• [The problem] The whole of the data is to be duplicated precisely.

=-=-=

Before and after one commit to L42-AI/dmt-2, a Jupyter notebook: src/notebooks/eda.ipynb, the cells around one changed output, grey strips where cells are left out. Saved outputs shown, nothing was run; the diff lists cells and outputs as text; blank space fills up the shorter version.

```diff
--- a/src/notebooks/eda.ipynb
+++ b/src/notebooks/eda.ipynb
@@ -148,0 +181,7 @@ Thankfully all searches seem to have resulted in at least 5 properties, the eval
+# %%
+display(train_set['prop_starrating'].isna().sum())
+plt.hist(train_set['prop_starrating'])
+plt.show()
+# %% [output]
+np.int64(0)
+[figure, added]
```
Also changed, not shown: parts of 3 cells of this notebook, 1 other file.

=-=-=

• [Solution to this exercise]
Before and after one commit to L42-AI/dmt-2, a Jupyter notebook: src/notebooks/eda.ipynb, the cells around one changed output, grey strips where cells are left out. Saved outputs shown, nothing was run; the diff lists cells and outputs as text; blank space fills up the shorter version.

```diff
--- a/src/notebooks/eda.ipynb
+++ b/src/notebooks/eda.ipynb
@@ -148,0 +181,7 @@ Thankfully all searches seem to have resulted in at least 5 properties, the eval
+# %%
+display(train_set['prop_starrating'].isna().sum())
+plt.hist(train_set['prop_starrating'])
+plt.show()
+# %% [output]
+np.int64(0)
+[figure, added]
```
Also changed, not shown: parts of 3 cells of this notebook, 1 other file.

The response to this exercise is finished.